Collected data
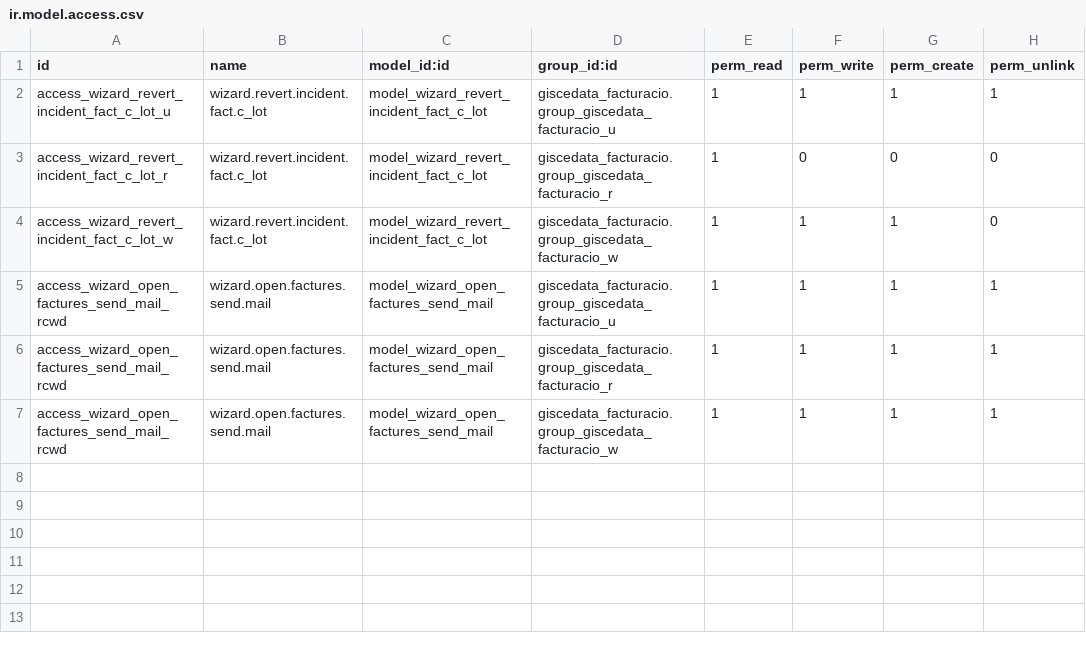
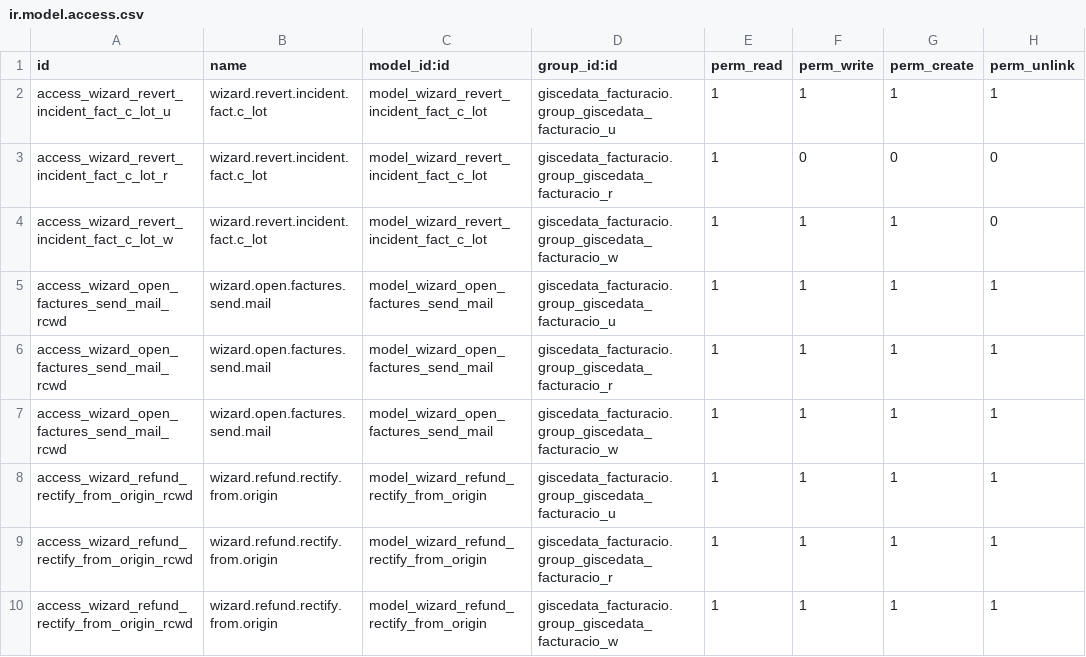
Before and after one commit to Som-Energia/openerp_som_addons, a CSV file: som_facturacio_comer/security/ir.model.access.csv, drawn as a sheet.

Commit message:
add access rules for wizard_refund_rectify_from_origin

```diff
--- a/som_facturacio_comer/security/ir.model.access.csv
+++ b/som_facturacio_comer/security/ir.model.access.csv
@@ -7 +7,4 @@
 "access_wizard_open_factures_send_mail_rcwd","wizard.open.factures.send.mail","model_wizard_open_factures_send_mail","giscedata_facturacio.group_giscedata_facturacio_w",1,1,1,1
+"access_wizard_refund_rectify_from_origin_rcwd","wizard.refund.rectify.from.origin","model_wizard_refund_rectify_from_origin","giscedata_facturacio.group_giscedata_facturacio_u",1,1,1,1
+"access_wizard_refund_rectify_from_origin_rcwd","wizard.refund.rectify.from.origin","model_wizard_refund_rectify_from_origin","giscedata_facturacio.group_giscedata_facturacio_r",1,1,1,1
+"access_wizard_refund_rectify_from_origin_rcwd","wizard.refund.rectify.from.origin","model_wizard_refund_rectify_from_origin","giscedata_facturacio.group_giscedata_facturacio_w",1,1,1,1
```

**WORK ORDER**
The data is to be restated word for word, with any pictures set aside.

**SOLVED EXERCISE**
Before and after one commit to Som-Energia/openerp_som_addons, a CSV file: som_facturacio_comer/security/ir.model.access.csv, drawn as a sheet.

Commit message:
add access rules for wizard_refund_rectify_from_origin

```diff
--- a/som_facturacio_comer/security/ir.model.access.csv
+++ b/som_facturacio_comer/security/ir.model.access.csv
@@ -7 +7,4 @@
 "access_wizard_open_factures_send_mail_rcwd","wizard.open.factures.send.mail","model_wizard_open_factures_send_mail","giscedata_facturacio.group_giscedata_facturacio_w",1,1,1,1
+"access_wizard_refund_rectify_from_origin_rcwd","wizard.refund.rectify.from.origin","model_wizard_refund_rectify_from_origin","giscedata_facturacio.group_giscedata_facturacio_u",1,1,1,1
+"access_wizard_refund_rectify_from_origin_rcwd","wizard.refund.rectify.from.origin","model_wizard_refund_rectify_from_origin","giscedata_facturacio.group_giscedata_facturacio_r",1,1,1,1
+"access_wizard_refund_rectify_from_origin_rcwd","wizard.refund.rectify.from.origin","model_wizard_refund_rectify_from_origin","giscedata_facturacio.group_giscedata_facturacio_w",1,1,1,1
```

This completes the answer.